A. Hypertrophic Cardiomyopathy
B. Restrictive Cardiomyopathy
C. Dilated Cardiomyopathy
Ans:C. Dilated Cardiomyopathy.
ECG in the image shows:
- There is marked LVH (S wave in V2 > 35 mm) with dominant S waves in V1-4.
- Right axis deviation suggests associated right ventricular hypertrophy (i.e. biventricular enlargement).
- There is evidence of left atrial enlargement (deep, wide terminal portion of the P wave in V1).
- There are peaked P waves in lead II suggestive of right atrial hypertrophy (not quite 2.5mm in height).

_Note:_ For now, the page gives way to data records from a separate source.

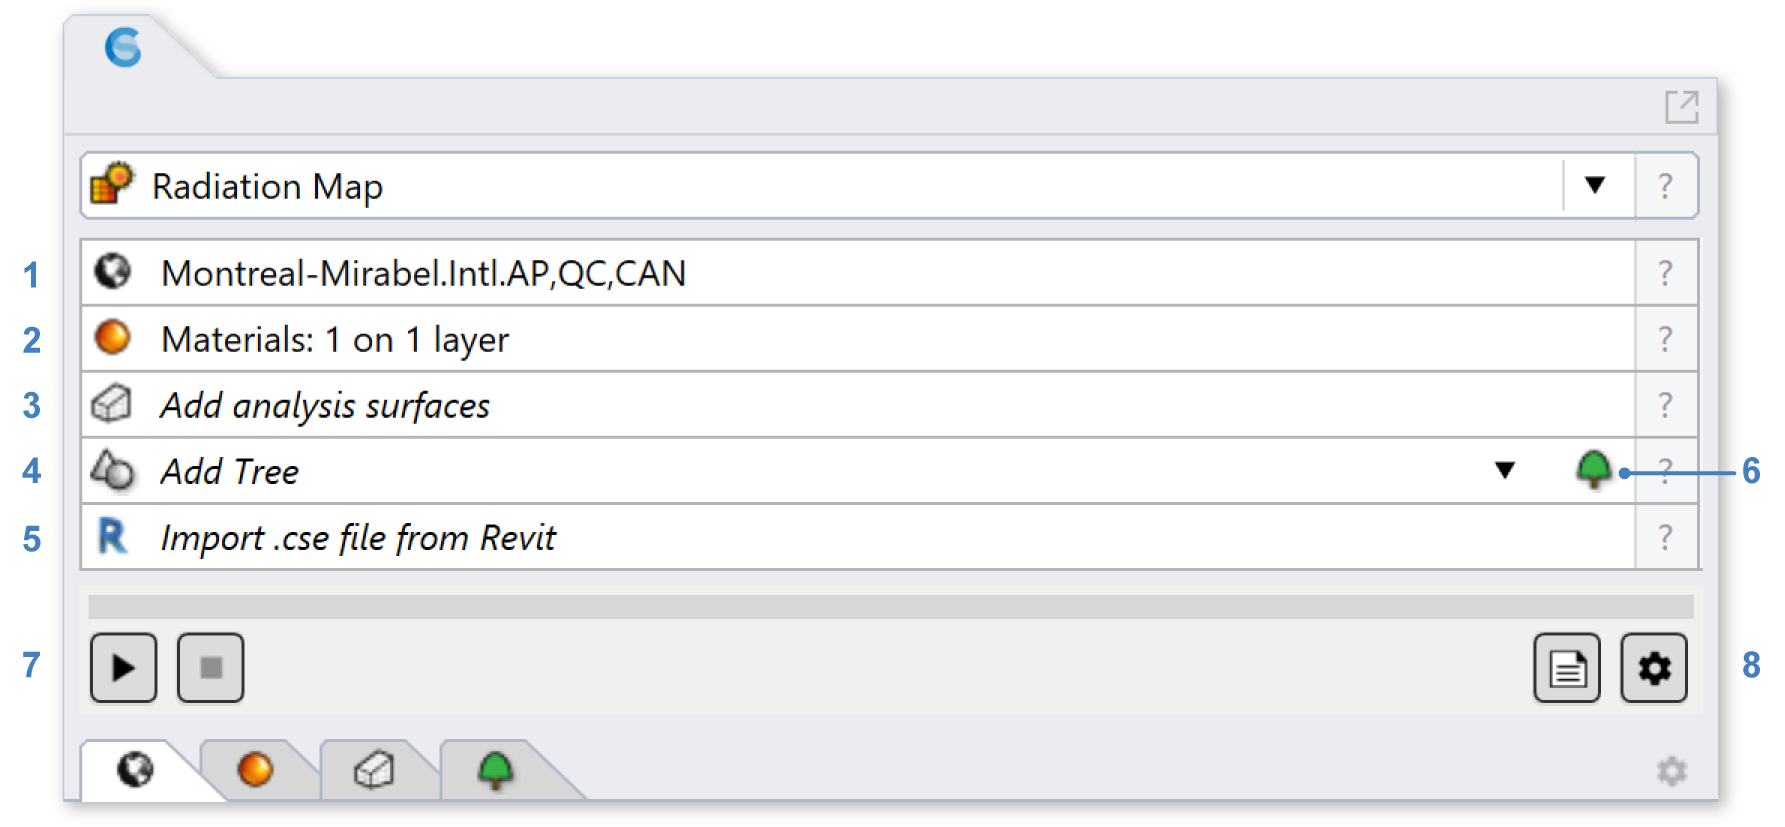
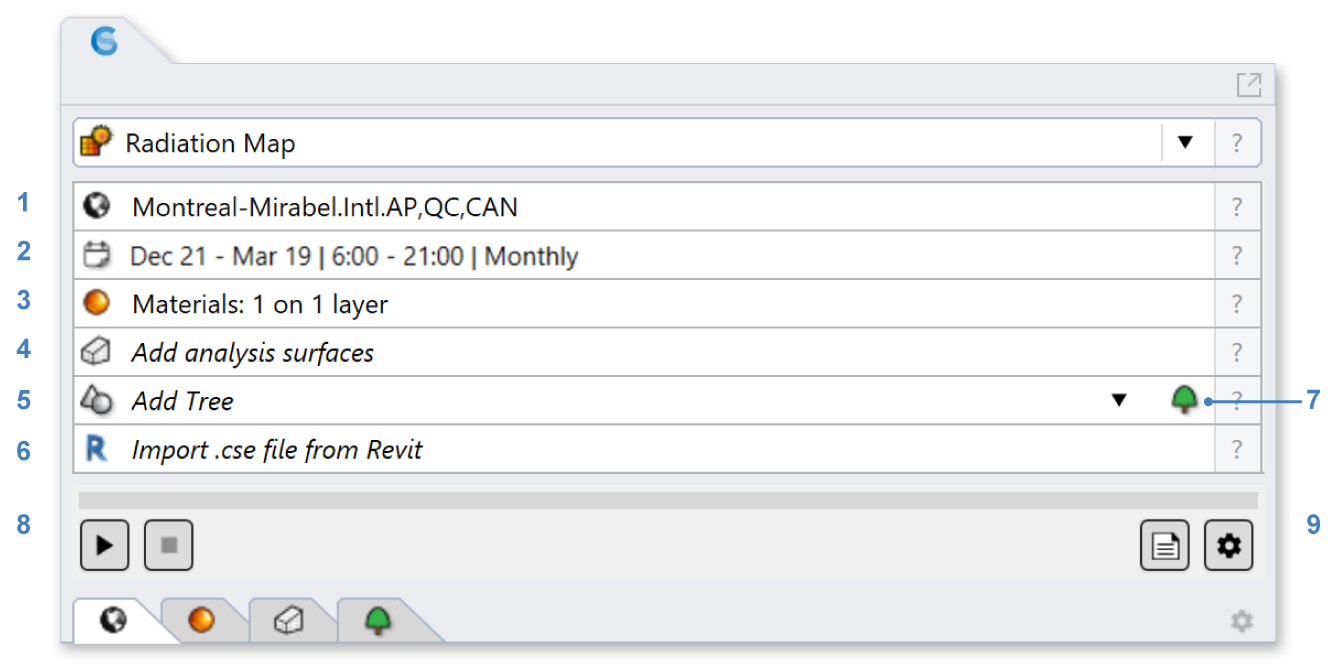
Radiation Map new Time Range doc #18

Changed region(s): [[0.0, 0.09, 1.0, 0.9895], [0.0306, 0.0, 0.0919, 0.09]]

diff --git a/docs/radiationMap.rst b/docs/radiationMap.rst
@@ -12,16 +12,19 @@ Simulation Setup
    :width: 900px
    :align: center
    
-To prepare a model for simulation, work your way through the three subpanels labeled 1-3 in the figure above.
+To prepare a model for simulation, work your way through the three subpanels labeled 1-4 in the figure above.
 
 | 1 - `Location`_
-| 2 - `Materials`_
-| 3 - `Analysis Surfaces`_ 
-| 4 - `Scene Assets`_ (optional): `Trees`_ (6)
-| 5 - `Import .cse file from Revit`_ (optional)
+| 2 - `Time Range`_
+| 3 - `Materials`_
+| 4 - `Analysis Surfaces`_ 
+| 5 - `Scene Assets`_ (optional): `Trees`_ (7)
+| 6 - `Import .cse file from Revit`_ (optional)
 
 
 .. _Location: location.html
+
+.. _Time Range: timerange.html
 
 .. _Materials: materials.html
 
@@ -33,10 +36,10 @@ To prepare a model for simulation, work your way through the three subpanels lab
 
 .. _Scene Assets: sceneObjects.html
 
-Once all required inputs have been populated, a simulation is invoked by pressing the start button (7). 
+Once all required inputs have been populated, a simulation is invoked by pressing the start button (8). 
 ClimateStudio uses a `progressive path-tracing`_ version of the Radiance raytracer to simulate irradiance distributions. 
 While a simulation is in progress, traced light paths accumulate until the user-specified number of passes has been reached. 
-Details on the simulation settings can be found by opening the `settings dialog`_ (8). 
+Details on the simulation settings can be found by opening the `settings dialog`_ (9). 
 For radiation maps, the dialog includes **low/high outdoor temperature thresholds**, 
 which can be used to bin radiation occurring during hot or cold hours throughout the year.
 

diff --git a/docs/timerange.rst b/docs/timerange.rst
@@ -1,0 +1,17 @@
+Time Range
+================================================
+The Time Range panel is used to specify the resolution and extent of a `radiation map`_ simulation. 
+
+.. figure:: images/subPanel_timerange.png
+   :width: 900px
+   :align: center
+   
+
+| 1 - Use the **Date Range Slider** to select dates (inclusive and wraps around)
+| 2 - Use the **Time Range Slider** to select hours (inclusive and wraps around)
+| 3 - The **Simulation Timestep** is always hourly
+| 4 - The **Saved Sensor Data** can be monthly to save disc space or hourly to show fine grained result. 
+
+*Both the date range slider and the time range slider can be fine-tuned with the left and right arrow keys on the keyboard.* 
+
+.. _radiation map: radiationMap.html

- It is a myocardial disease characterised by ventricular dilatation and global myocardial dysfunction (ejection fraction < 40%).
- Patients usually present with symptoms of biventricular failure, e.g. fatigue, dyspnoea, orthopnoea, ankle oedema.
- Associated with a high mortality due to progressive cardiogenic shock or ventricular dysrhythmias (sudden cardiac death).
- Can be divided into ischaemic and non-ischaemic.
- Dilated cardiomyopathy commonly occurs following massive anterior MI due to extensive myocardial necrosis and loss of contractility.
- Most cases are idiopathic.
- Up to 25% are familial (primarily autosomal dominant, some types are X-linked) .
A very small proportion may occur with:
- Viral myocarditis (coxsackie B / adenovirus).
- Toxins (e.g. doxorubicin).
- Autoimmune disease.
- Pregnancy (peripartum cardiomyopathy).
Common ECG associations with DCM.
- The most common ECG abnormalities are those associated with atrial and ventricular hypertrophy —
- typically, left sided changes are seen but there may be signs of biatrial or biventricular hypertrophy.
- Interventricular conduction delays (eg. LBBB) occur due to cardiac dilatation.
- Diffuse myocardial fibrosis may lead to reduced voltage QRS complexes, particularly in the limb leads.
- There may be a discrepancy of QRS voltages with signs of hypertrophy in V4-6 and relatively low voltages in the limb leads.
- Left axis deviation.
- Poor R-wave progression with QS complexes in V1-4 (“pseudo-infarction” pattern).
Frequent ventricular ectopics and ventricular bigeminy (seen with severe DCM).
- Ventricular dysrhythmias (VT / VF).